Claims that the Brexit and subsequent trade deal negotiations might take as long as ten years to complete were poo-pooed by the UK government at the end of last week.
However, I suspect that the farming sector – with its greater experience of EU’s glacial pace of change – might be considerably less dismissive of this sort of time-scale.
Jonnie Hall’s secondment placing to help the Scottish Government was roundly welcomed by the industryBrian Henderson
And there’s no getting away from the fact that the UK is a bit short of experienced negotiators to get us the sort of deal we need. Someone described the members of the EU’s negotiating team as being akin to a high-tech jet fighter – full of the latest electronic gadgetry and bristling with warheads, while having the sort of ground support which would put a Nasa space station launch to shame.
The UK’s negotiators, on the other hand, were likened to a man with a spoon – for Britain hasn’t had to negotiate in this sphere at international level since 1973 as the vast majority of our trade deals have been carried out directly by Brussels.
And, having had agricultural policy decided by Europe for over 40 years too, it would probably be fair to say that the UK’s state of preparedness on this front probably isn’t any better.
So the announcement last week that NFU Scotland’s top policy guru, the well-known Jonnie Hall, was to take up a secondment placing to help the Scottish Government was roundly welcomed by the industry.
Hall’s two-day-a-week posting will see him work directly with the team charged with assessing the effects of the Brexit negotiations on Scottish agriculture – and attempting to draw together a future strategy for the industry – no small task.
The truth is that while a vacuum might currently exist in post-Brexit policy development, there is no shortage of ideas, theories and even flights of fancy floating about waiting to fill it.
And although the farming community probably has the most direct interest in how things shape up, there are plenty of other stakeholder groups who would give their eye teeth for such a degree of involvement.

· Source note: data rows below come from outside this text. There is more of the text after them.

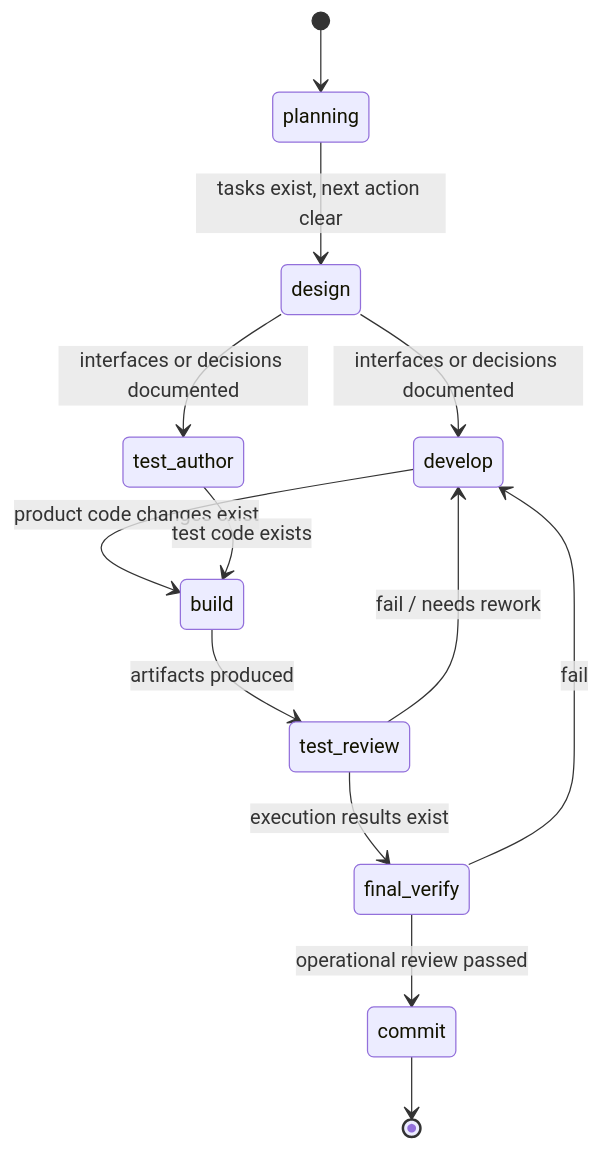
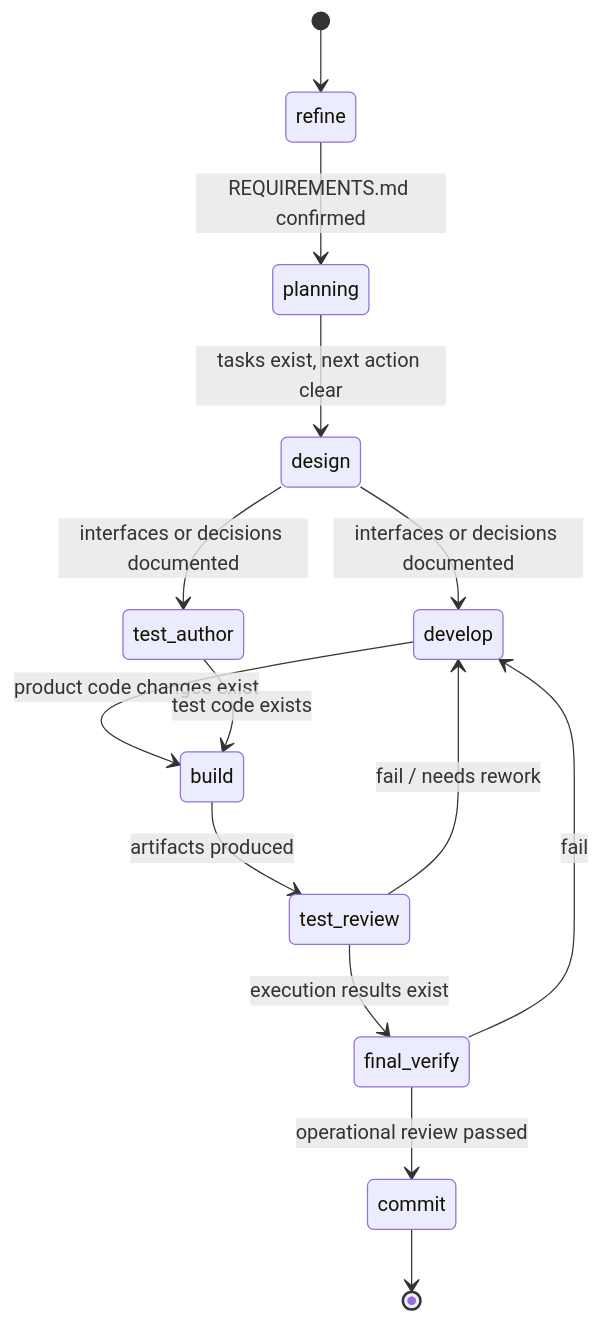
One commit to hjhun/dormammu changed the fifth of 6 diagrams in docs/GUIDE.md. Above: the diagram before and after it, drawn with Mermaid. The commit also changed other lines of this file and 14 other files, not shown here.

````diff
--- a/docs/GUIDE.md
+++ b/docs/GUIDE.md
@@ -654,15 +769,16 @@
 ```mermaid
 stateDiagram-v2
-    [*] --> planning
+    [*] --> refine
+    refine --> planning : REQUIREMENTS.md confirmed
     planning --> design : tasks exist, next action clear
     design --> develop : interfaces or decisions documented
     design --> test_author : interfaces or decisions documented
     develop --> build : product code changes exist
     test_author --> build : test code exists
     build --> test_review : artifacts produced
     test_review --> final_verify : execution results exist
     test_review --> develop : fail / needs rework
     final_verify --> commit : operational review passed
     final_verify --> develop : fail
     commit --> [*]
 ```
````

However the move shows that there is a recognition from the authorities that some solid, practical, down-to-earth input is necessary right from the start.
And from the Scottish Government’s point of view, having someone with the ability to work out some of the implications and ramifications of ideas before they get further than the drawing board will be a huge benefit.

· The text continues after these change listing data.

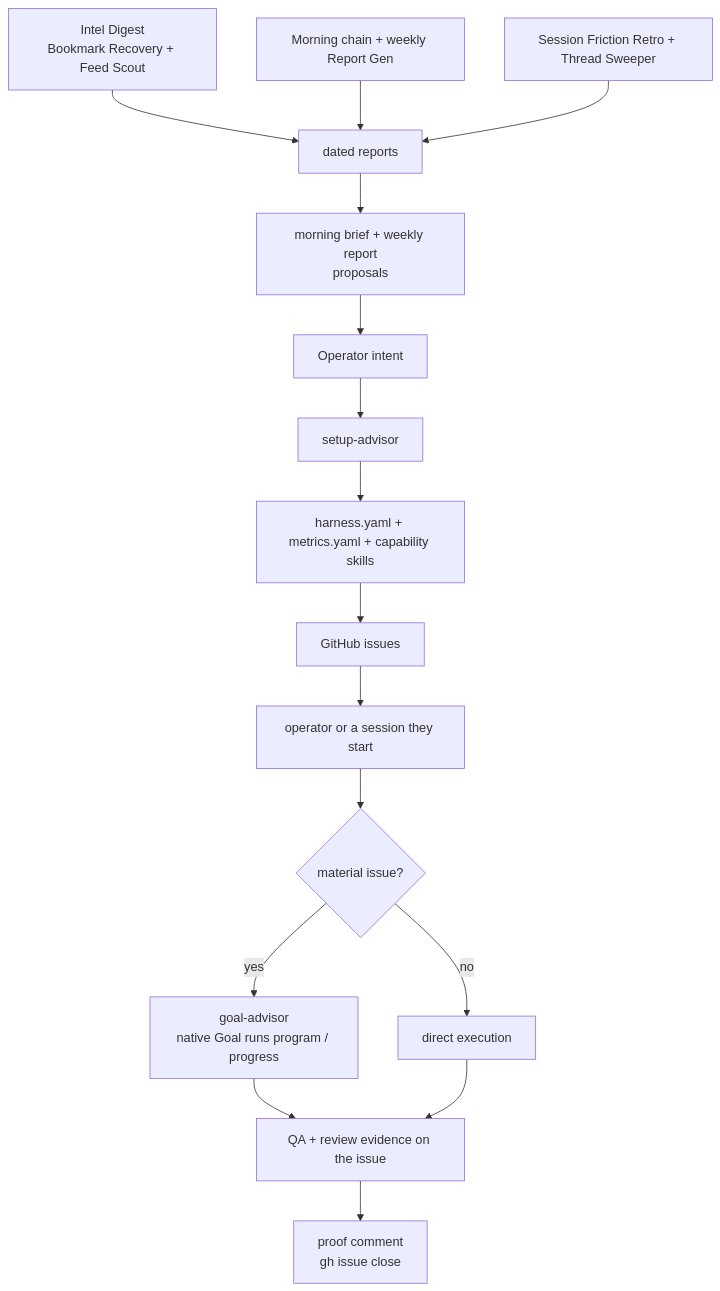
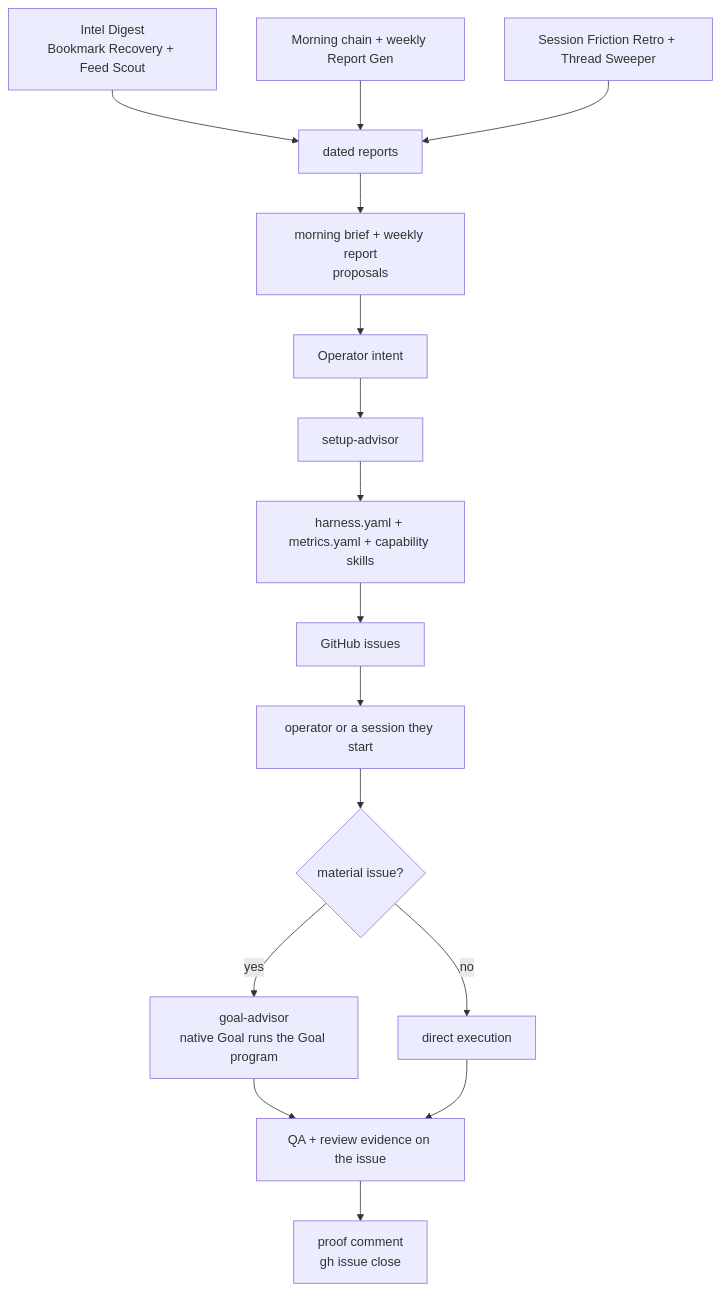
One commit to ZanarkandTechnologies/Farplane changed the diagram in docs/guides/work-loop.md. Above: the diagram before and after it, drawn with Mermaid. The commit also changed other lines of this file and 4 other files, not shown here.

````diff
--- a/docs/guides/work-loop.md
+++ b/docs/guides/work-loop.md
@@ -48,19 +48,19 @@
 ```mermaid
 flowchart TD
   A["Operator intent"] --> B["setup-advisor"]
   B --> C["harness.yaml + metrics.yaml + capability skills"]
   C --> D["GitHub issues"]
   D --> E["operator or a session they start"]
   E --> F{"material issue?"}
-  F -->|yes| G["goal-advisor<br/>native Goal runs program / progress"]
+  F -->|yes| G["goal-advisor<br/>native Goal runs the Goal program"]
   F -->|no| H["direct execution"]
   G --> I["QA + review evidence on the issue"]
   H --> I
   I --> J["proof comment<br/>gh issue close"]
 
   K["Intel Digest<br/>Bookmark Recovery + Feed Scout"] --> O["dated reports"]
   L["Morning chain + weekly Report Gen"] --> O
   M["Session Friction Retro + Thread Sweeper"] --> O
   O --> P["morning brief + weekly report<br/>proposals"]
   P --> A
 ```
````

For while the EU has been blamed for being at the root of many difficulties, a fair number of the problems have actually been self-inflicted by the Scottish Government – such as its gold-plated greening policies and the impracticalities of the beef efficiency scheme.
So giving the farming industry a conduit to offer some practical appraisal of proposals has to be a good idea. And the secondment will mean that the water-cooler effect will allow this to happen not only during official discussions but also on an informal basis – allowing realism to be reinforced at an early stage.
Hall has admitted that when he was on secondment he would be wearing a Scottish Government hat, but also hinted that he would still probably be wearing his NFUS vest. And while the move might take the union’s policy director away from his desk for two days a week, this time would probably have been spent attempting to gauge exactly what was going on in the various government departments anyway, so it looks like a win-win situation for both sides.
Of course the move is not without risks – for both Hall and the union as a whole. Having such a direct line of input will, inevitably, leave both open to charges of being complicit in the processes which will undoubtedly produce at least some unpopular decisions – and also sharing in the blame should things not turn out for the best. But, given the circumstances and the opportunities, few would deny it’s a risk worth taking.